Sunday, June 12, 2016

Mysteries and Legends

The title above is not complete. It is a long one, Mysteries and Legends - Utah - True Stories of the Unsolved and Unexplained, a book by Michael O'Reilly.

Being from Utah, I found the book interesting and some of the legends I never heard of while living there, like Chapter 10, The Ghosts of Heritage Park. I had never heard of Brigham Young's Farmhouse being haunted by the ghost of Anna Eliza Young, Brigham's nineteenth wife. But maybe no one talked about it back in the 1930's and '40's. Mister Young had several houses and I'm sure most of 'em were haunted looking back on it now.

Another Chapter tells about Charlie Steen, the Uranium King, and his life as a millionaire and before he hit the jackpot.

There is a chapter on aliens that are seen now and then in the area of my hometown. My niece mentioned the strange things happening on her ranch a few years back. Aliens? Maybe?

And there is the Chapter on the long hunt for Rafael Lopez, the murderer of the early 1900's at the Bingham copper mine. They, the law, never caught up with him while he was alive. Woops, I let some of it out of the bag, but you will be surprised where it comes to the end.

There is more, like on Bigfoot, the tragedy at Mountain Meadows, the handcart fiasco, Butch Cassidy and the Sundance Kid, of course, and even more.

The book is a 6"x9" paperback published by The Globe Pecquot Press in Connecticut, a part of Morris Book Publishing who holds the 2009 copyright. The author has a Master's Degree from the University of Utah and lives in Salt Lake City.

I give it a good three and a half stars for its entertainment, writing, and amount of interest it was to me..

Thursday, June 9, 2016

Funny Stuff

Back a few years and up 'til now, I've kept my eye out for miscues, misprints, mistakes in newspapers and other published material and have a few that tickled my funnybone. Will post a couple per day, here goes:

Phoenix Gazette 3/8/89:

Headline: Woman's death warrant signed.
Partial Text:
"_______ _______ Jackson is scheduled to be electrocuted in the Florida State Prison at Starke May 9. Martinez signed the death warrant, which is Jackson's first, Tuesday."

My comment:
How many death warrants do you usually receive?
Arizona Republic 7/18/77:

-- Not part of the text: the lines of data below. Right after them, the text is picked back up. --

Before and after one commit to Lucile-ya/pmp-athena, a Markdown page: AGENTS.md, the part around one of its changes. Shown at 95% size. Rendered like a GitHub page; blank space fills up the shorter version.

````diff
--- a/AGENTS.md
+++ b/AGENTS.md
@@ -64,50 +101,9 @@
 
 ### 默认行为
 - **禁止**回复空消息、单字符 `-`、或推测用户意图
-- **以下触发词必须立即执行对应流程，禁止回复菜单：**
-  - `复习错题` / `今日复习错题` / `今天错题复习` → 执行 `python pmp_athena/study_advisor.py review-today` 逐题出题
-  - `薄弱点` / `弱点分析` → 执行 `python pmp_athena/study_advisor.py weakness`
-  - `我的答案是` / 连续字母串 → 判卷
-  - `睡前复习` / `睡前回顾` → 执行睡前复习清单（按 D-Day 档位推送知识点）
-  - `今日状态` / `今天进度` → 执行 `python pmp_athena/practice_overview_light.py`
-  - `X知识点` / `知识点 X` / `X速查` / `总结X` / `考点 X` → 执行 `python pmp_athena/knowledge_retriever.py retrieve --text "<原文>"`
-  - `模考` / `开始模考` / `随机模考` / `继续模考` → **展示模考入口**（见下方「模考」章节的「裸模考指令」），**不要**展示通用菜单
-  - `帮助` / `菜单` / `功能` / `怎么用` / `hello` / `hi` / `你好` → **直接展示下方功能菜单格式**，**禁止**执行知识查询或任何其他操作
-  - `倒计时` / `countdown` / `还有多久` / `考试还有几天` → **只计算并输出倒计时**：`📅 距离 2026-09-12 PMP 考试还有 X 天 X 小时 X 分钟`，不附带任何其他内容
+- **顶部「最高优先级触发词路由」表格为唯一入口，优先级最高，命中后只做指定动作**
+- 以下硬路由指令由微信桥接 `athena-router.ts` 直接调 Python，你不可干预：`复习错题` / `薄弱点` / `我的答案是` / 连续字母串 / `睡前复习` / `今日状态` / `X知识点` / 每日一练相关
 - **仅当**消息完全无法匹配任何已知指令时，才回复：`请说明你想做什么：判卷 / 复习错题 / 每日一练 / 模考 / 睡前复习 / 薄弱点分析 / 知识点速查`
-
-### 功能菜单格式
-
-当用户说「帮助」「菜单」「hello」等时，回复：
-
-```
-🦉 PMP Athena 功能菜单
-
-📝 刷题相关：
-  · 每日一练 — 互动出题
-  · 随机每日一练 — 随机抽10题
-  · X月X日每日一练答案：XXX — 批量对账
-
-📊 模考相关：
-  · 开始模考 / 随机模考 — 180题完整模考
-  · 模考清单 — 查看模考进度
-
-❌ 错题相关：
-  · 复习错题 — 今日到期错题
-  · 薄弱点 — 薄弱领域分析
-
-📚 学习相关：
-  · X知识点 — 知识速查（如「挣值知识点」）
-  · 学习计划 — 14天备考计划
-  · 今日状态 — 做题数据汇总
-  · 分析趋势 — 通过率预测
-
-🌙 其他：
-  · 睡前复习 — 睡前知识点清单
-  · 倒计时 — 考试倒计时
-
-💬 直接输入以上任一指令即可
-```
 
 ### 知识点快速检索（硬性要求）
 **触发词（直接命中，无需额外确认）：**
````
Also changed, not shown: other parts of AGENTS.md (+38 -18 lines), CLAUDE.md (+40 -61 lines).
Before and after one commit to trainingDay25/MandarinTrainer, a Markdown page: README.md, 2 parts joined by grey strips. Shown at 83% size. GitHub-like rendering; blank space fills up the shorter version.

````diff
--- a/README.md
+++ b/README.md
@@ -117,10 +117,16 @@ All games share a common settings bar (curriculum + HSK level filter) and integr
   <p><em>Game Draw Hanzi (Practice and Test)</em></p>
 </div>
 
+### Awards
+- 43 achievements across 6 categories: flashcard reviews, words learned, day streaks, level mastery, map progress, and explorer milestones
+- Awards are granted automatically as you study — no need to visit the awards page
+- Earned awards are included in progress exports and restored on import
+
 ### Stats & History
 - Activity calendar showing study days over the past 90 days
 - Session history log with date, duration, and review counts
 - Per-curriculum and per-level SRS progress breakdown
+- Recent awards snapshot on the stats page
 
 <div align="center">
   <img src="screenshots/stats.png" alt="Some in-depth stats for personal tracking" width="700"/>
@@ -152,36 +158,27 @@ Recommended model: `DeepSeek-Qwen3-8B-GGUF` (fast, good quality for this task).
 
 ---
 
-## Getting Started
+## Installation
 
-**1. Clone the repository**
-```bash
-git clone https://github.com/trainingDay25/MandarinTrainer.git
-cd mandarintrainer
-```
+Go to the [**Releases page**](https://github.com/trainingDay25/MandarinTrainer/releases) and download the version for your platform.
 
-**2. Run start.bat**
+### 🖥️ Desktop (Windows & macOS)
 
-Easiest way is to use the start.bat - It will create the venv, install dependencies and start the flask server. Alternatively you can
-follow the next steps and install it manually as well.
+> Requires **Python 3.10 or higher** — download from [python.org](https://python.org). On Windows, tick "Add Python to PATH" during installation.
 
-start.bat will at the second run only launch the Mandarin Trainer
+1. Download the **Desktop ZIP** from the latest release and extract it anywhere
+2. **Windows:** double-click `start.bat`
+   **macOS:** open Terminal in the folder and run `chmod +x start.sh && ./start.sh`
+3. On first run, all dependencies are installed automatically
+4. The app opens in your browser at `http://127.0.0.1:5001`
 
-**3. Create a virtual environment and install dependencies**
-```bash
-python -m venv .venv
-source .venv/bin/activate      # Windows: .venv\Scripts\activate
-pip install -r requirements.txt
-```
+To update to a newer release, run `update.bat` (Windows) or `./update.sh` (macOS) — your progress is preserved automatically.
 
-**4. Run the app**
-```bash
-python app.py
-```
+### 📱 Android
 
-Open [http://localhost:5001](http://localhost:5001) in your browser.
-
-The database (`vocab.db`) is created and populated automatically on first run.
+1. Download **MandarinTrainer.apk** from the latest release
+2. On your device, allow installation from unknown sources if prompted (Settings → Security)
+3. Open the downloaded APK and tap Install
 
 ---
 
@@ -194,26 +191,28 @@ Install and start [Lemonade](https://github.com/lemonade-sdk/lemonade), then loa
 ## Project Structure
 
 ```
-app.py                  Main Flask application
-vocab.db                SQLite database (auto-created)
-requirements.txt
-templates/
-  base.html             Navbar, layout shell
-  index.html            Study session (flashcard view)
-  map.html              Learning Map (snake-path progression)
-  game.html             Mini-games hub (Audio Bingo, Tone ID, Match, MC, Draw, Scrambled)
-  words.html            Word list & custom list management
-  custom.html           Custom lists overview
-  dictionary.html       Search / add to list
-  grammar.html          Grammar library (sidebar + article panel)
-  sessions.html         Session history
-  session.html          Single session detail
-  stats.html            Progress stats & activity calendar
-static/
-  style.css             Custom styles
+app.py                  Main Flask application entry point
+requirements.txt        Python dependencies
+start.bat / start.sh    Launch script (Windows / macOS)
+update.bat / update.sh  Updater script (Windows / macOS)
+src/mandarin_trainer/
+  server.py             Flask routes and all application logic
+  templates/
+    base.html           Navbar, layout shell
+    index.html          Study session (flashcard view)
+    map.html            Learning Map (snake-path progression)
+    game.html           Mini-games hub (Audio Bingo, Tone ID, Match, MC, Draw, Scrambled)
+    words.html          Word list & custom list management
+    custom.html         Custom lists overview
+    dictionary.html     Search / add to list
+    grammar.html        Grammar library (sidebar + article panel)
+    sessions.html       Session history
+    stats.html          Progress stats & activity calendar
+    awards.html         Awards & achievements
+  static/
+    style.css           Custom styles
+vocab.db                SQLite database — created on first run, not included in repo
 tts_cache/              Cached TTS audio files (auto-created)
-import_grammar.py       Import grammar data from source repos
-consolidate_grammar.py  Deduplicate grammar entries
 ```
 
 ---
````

Headline: 3 gunman steal $700 at tavern.
Partial Text:
"Everyone laid face-down on the floor. They took the mens wallets, went through the ladies' purses, and took the money from the cash register."

Police said one robber was armed with a shotgun, another with a lever-action rifle and the tird with a revolver.

 My comment:
The last guy was what?
No paper referenced on this next one. It is an ad for Efferdent Denture Tablets:

Price without coupon 1.19
WITH COUPON . . . 1.49
Coupon effective: THURS. . FRI. .SAT. .12-28, 29, 30

My comment:
What? Throw away the coupon and have a Happy New Year.

More coming up on 6/16/16 (next Thursday).

Sunday, June 5, 2016

Dusty Richards' "Pray for the Dead"

Pray for the Dead is another novel in the Byrnes' family series by the wonderful story teller and writer Dusty Richards. This one was given to me by my wife while on the Kansas trip and I'm glad she did. Although I'm missing a novel or two before this one, it picks up at the Byrnes ranching empire and Chet Byrnes has been made a Deputy U. S. Marshal. The novel is generally about the progress of the ranching business and takes on another big job to provide a stage coach line across northern Arizona from Gallup, New Mexico, to the Colorado River. Chet's daily routine is frequently interrupted by someone asking for help to catch cattle rustlers, horse thieves, killers, and rapists. He takes on thse tasks with a vengeance with his two main cohorts Jesus and Cole, who work for him on the ranches and are capable gunmen. Oh, yes, his wife Liz, goes along with them whenever she can. She looks after the horses on these forays when they become dangerous.

In this story, Chet also has to track down some stage coach robbers, which requires him getting his southern border force involved to help him out in Tucson and Tombstone.  Some of these episodes are bloody and involve women who are taken advantage of.

I'll give this story four stars for all the action in it and the enjoyment I got from it. The publication was a pocket book, 376 pages long, put out by Pinnacle Books. Dusty Richards has written many westerns and they always provide great entertainment.